DIRECTIONS FOR THIS TASK: Set down each line of the material that follows exactly, and leave its pictures out.

DATASET RECORDS:
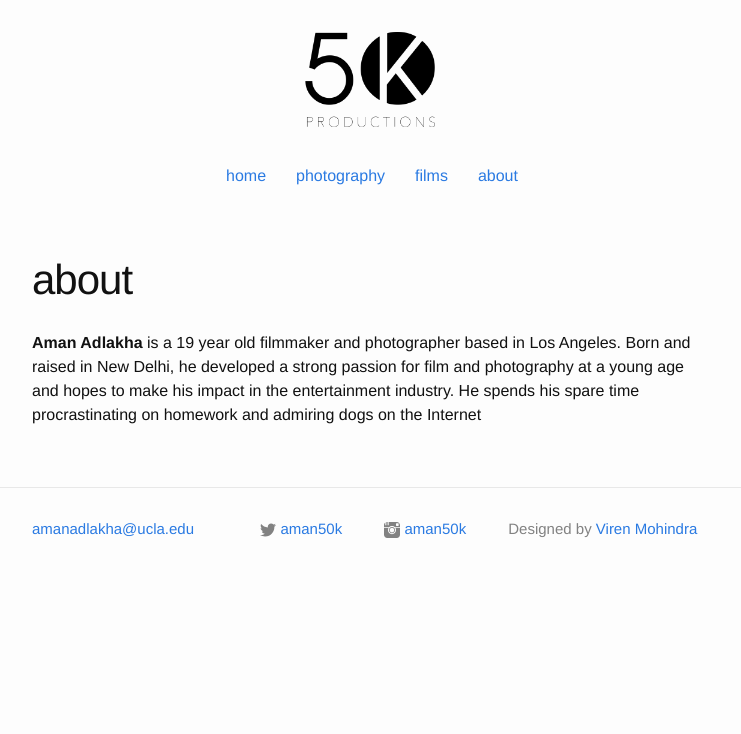
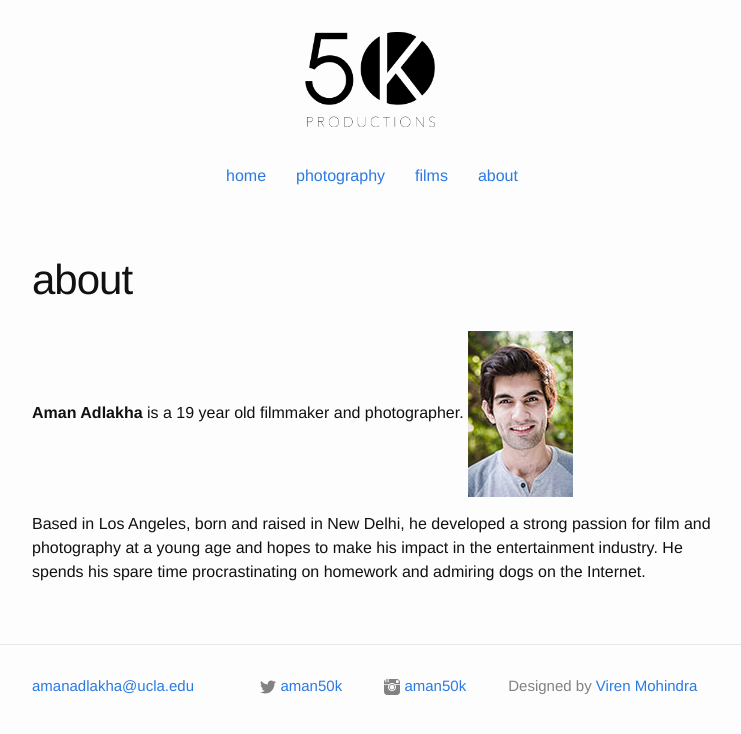
Before and after one commit to 50kproductions/50kproductions.github.io, a Jekyll site: the page built from about.md, in a window 1280 px wide. Shown: the top 734 px of the page, without its empty margins (268-1009 px from the left). Built offline with Jekyll 4.4.1, drawn with Linux system fonts in a browser that asks for light colours; some of the changed lines change nothing that is shown.

Commit message:
added about image

```diff
--- a/about.md
+++ b/about.md
@@ -3,4 +3,6 @@
 title: about
 ---
 
-<b>Aman Adlakha</b> is a 19 year old filmmaker and photographer based in Los Angeles. Born and raised in New Delhi, he developed a strong passion for film and photography at a young age and hopes to make his impact in the entertainment industry. He spends his spare time procrastinating on homework and admiring dogs on the Internet
+<b>Aman Adlakha</b> is a 19 year old filmmaker and photographer. ![Aman Adlakha](/img/aman.jpg "Aman")
+
+Based in Los Angeles, born and raised in New Delhi, he developed a strong passion for film and photography at a young age and hopes to make his impact in the entertainment industry. He spends his spare time procrastinating on homework and admiring dogs on the Internet.
```
Also changed, not shown: img/aman.jpg (added).
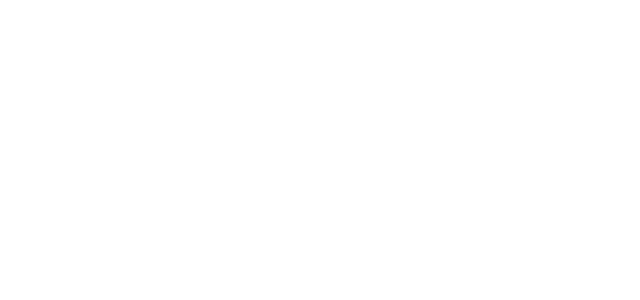
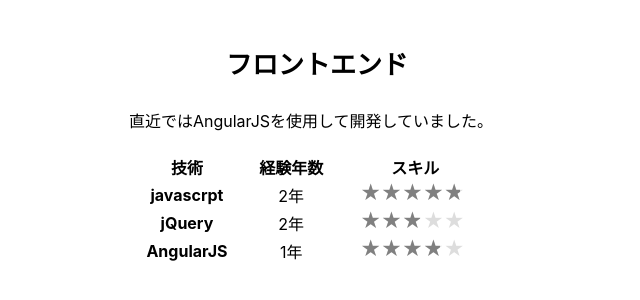
Before and after one commit to TetsuFe/my-official-site, a Nuxt app: page /skill in a window 1280 px wide. Before the commit this address had no page. Shown: the top 300 px of the page, without its empty margins (0-640 px from the left). Built offline with nearby package versions, Linux system fonts and the light colour scheme.

Commit message:
add prototype skill page

```diff
--- /dev/null
+++ b/pages/skill.vue
@@ -0,0 +1,151 @@
+<template>
+  <div id="skill">
+    <div class="card-wrapper">
+      <div class="card">
+        <div class="skill-desc">
+          <h3 class="skill-desc-title"><i class="fas fa-desktop"></i>フロントエンド</h3>
+          <p>直近ではAngularJSを使用して開発していました。</p>
+          <table class="table table-borderless">
+            <thead>
+            <tr>
+              <th scope="col">技術</th>
+              <th scope="col">経験年数</th>
+              <th scope="col">スキル</th>
+            </tr>
+            </thead>
+            <tbody>
+            <tr>
+              <th scope="row">javascrpt</th>
+              <td>2年</td>
+              <td><span class="rating"><p class="rate rate5"></p></span></td>
+            </tr>
+            <tr>
+              <th scope="row">jQuery</th>
+              <td>2年</td>
+              <td><span class="rating"><p class="rate rate3"></p></span></td>
+            </tr>
+            <tr>
+              <th scope="row">AngularJS</th>
+              <td>1年
+              </td><td><span class="rating"><p class="rate rate4"></p></span></td>
+            </tr>
+            </tbody>
+          </table>
+        </div>
+      </div>
+    </div>
+  </div>
+</template>
+
+<script>
+    export default {
+        name: "skill"
+    }
+</script>
+
+<style scoped>
+  #skill .card-wrapper {
+    width: 80%;
+    margin: 0 auto;
+    padding: 20px 0;
+    display: -webkit-box;
+    display: -ms-flexbox;
+    display: flex;
+    -ms-flex-wrap: wrap;
+    flex-wrap: wrap;
+    -webkit-box-pack: justify;
+    -ms-flex-pack: justify;
+    justify-content: space-between;
+  }
+
+  #skill .card {
+    flex-basis: 46%;
+    margin-bottom: 50px;
+    display: -webkit-box;
+    display: -ms-flexbox;
+    display: flex;
+    -ms-flex-wrap: nowrap;
+    flex-wrap: nowrap;
+    -webkit-box-pack: justify;
+    -ms-flex-pack: justify;
+    justify-content: space-between;
+  }
+
+  #skill .skill-icon {
+    flex-basis: 75px;
+  }
+
+  #skill .skill-icon img {
+    width: 75px;
+  }
+
+  #skill .skill-desc {
+    flex-basis: calc(100% - 75px - 30px);
+    text-align: center;
+  }
+
+  #skill .skill-desc-title {
+    margin-bottom: 3px;
+    font-size:26px;
+    padding: 24px;
+    font-weight: bold;
+  }
+
+  #skill .skill-desc-title i{
+    margin-right: 12px;
+  }
+
+  #skill .rate {
+    position: relative;
+    display: inline-block;
+    width: 110px;
+    height: 20px;
+    font-size: 20px;
+  }
+
+  #skill .rate:before, #skill .rate:after {
+    position: absolute;
+    top: 0;
+    left: 0;
+    content: '★★★★★';
+    display: inline-block;
+    height: 20px;
+    line-height: 20px;
+  }
+
+  #skill .rate:before {
+    color: #ddd;
+  }
+
+  #skill .rate:after {
+    color: #808080;
+    overflow: hidden;
+    white-space: nowrap;
+  }
+
+  #skill .rate1:after {
+    width: 20px;
+  }
+
+  #skill .rate2:after {
+    width: 40px;
+  }
+
+  #skill .rate3:after {
+    width: 60px;
+  }
+
+  #skill .rate4:after {
+    width: 80px;
+  }
+
+  #skill .rate5:after {
+    width: 100px;
+  }
+
+  .skill-desc table {
+    width: 100%;
+    margin-top: 20px;
+  }
+
+</style>
```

ANSWER SECTION:
Before and after one commit to 50kproductions/50kproductions.github.io, a Jekyll site: the page built from about.md, in a window 1280 px wide. Shown: the top 734 px of the page, without its empty margins (268-1009 px from the left). Built offline with Jekyll 4.4.1, drawn with Linux system fonts in a browser that asks for light colours; some of the changed lines change nothing that is shown.

Commit message:
added about image

```diff
--- a/about.md
+++ b/about.md
@@ -3,4 +3,6 @@
 title: about
 ---
 
-<b>Aman Adlakha</b> is a 19 year old filmmaker and photographer based in Los Angeles. Born and raised in New Delhi, he developed a strong passion for film and photography at a young age and hopes to make his impact in the entertainment industry. He spends his spare time procrastinating on homework and admiring dogs on the Internet
+<b>Aman Adlakha</b> is a 19 year old filmmaker and photographer. ![Aman Adlakha](/img/aman.jpg "Aman")
+
+Based in Los Angeles, born and raised in New Delhi, he developed a strong passion for film and photography at a young age and hopes to make his impact in the entertainment industry. He spends his spare time procrastinating on homework and admiring dogs on the Internet.
```
Also changed, not shown: img/aman.jpg (added).
Before and after one commit to TetsuFe/my-official-site, a Nuxt app: page /skill in a window 1280 px wide. Before the commit this address had no page. Shown: the top 300 px of the page, without its empty margins (0-640 px from the left). Built offline with nearby package versions, Linux system fonts and the light colour scheme.

Commit message:
add prototype skill page

```diff
--- /dev/null
+++ b/pages/skill.vue
@@ -0,0 +1,151 @@
+<template>
+  <div id="skill">
+    <div class="card-wrapper">
+      <div class="card">
+        <div class="skill-desc">
+          <h3 class="skill-desc-title"><i class="fas fa-desktop"></i>フロントエンド</h3>
+          <p>直近ではAngularJSを使用して開発していました。</p>
+          <table class="table table-borderless">
+            <thead>
+            <tr>
+              <th scope="col">技術</th>
+              <th scope="col">経験年数</th>
+              <th scope="col">スキル</th>
+            </tr>
+            </thead>
+            <tbody>
+            <tr>
+              <th scope="row">javascrpt</th>
+              <td>2年</td>
+              <td><span class="rating"><p class="rate rate5"></p></span></td>
+            </tr>
+            <tr>
+              <th scope="row">jQuery</th>
+              <td>2年</td>
+              <td><span class="rating"><p class="rate rate3"></p></span></td>
+            </tr>
+            <tr>
+              <th scope="row">AngularJS</th>
+              <td>1年
+              </td><td><span class="rating"><p class="rate rate4"></p></span></td>
+            </tr>
+            </tbody>
+          </table>
+        </div>
+      </div>
+    </div>
+  </div>
+</template>
+
+<script>
+    export default {
+        name: "skill"
+    }
+</script>
+
+<style scoped>
+  #skill .card-wrapper {
+    width: 80%;
+    margin: 0 auto;
+    padding: 20px 0;
+    display: -webkit-box;
+    display: -ms-flexbox;
+    display: flex;
+    -ms-flex-wrap: wrap;
+    flex-wrap: wrap;
+    -webkit-box-pack: justify;
+    -ms-flex-pack: justify;
+    justify-content: space-between;
+  }
+
+  #skill .card {
+    flex-basis: 46%;
+    margin-bottom: 50px;
+    display: -webkit-box;
+    display: -ms-flexbox;
+    display: flex;
+    -ms-flex-wrap: nowrap;
+    flex-wrap: nowrap;
+    -webkit-box-pack: justify;
+    -ms-flex-pack: justify;
+    justify-content: space-between;
+  }
+
+  #skill .skill-icon {
+    flex-basis: 75px;
+  }
+
+  #skill .skill-icon img {
+    width: 75px;
+  }
+
+  #skill .skill-desc {
+    flex-basis: calc(100% - 75px - 30px);
+    text-align: center;
+  }
+
+  #skill .skill-desc-title {
+    margin-bottom: 3px;
+    font-size:26px;
+    padding: 24px;
+    font-weight: bold;
+  }
+
+  #skill .skill-desc-title i{
+    margin-right: 12px;
+  }
+
+  #skill .rate {
+    position: relative;
+    display: inline-block;
+    width: 110px;
+    height: 20px;
+    font-size: 20px;
+  }
+
+  #skill .rate:before, #skill .rate:after {
+    position: absolute;
+    top: 0;
+    left: 0;
+    content: '★★★★★';
+    display: inline-block;
+    height: 20px;
+    line-height: 20px;
+  }
+
+  #skill .rate:before {
+    color: #ddd;
+  }
+
+  #skill .rate:after {
+    color: #808080;
+    overflow: hidden;
+    white-space: nowrap;
+  }
+
+  #skill .rate1:after {
+    width: 20px;
+  }
+
+  #skill .rate2:after {
+    width: 40px;
+  }
+
+  #skill .rate3:after {
+    width: 60px;
+  }
+
+  #skill .rate4:after {
+    width: 80px;
+  }
+
+  #skill .rate5:after {
+    width: 100px;
+  }
+
+  .skill-desc table {
+    width: 100%;
+    margin-top: 20px;
+  }
+
+</style>
```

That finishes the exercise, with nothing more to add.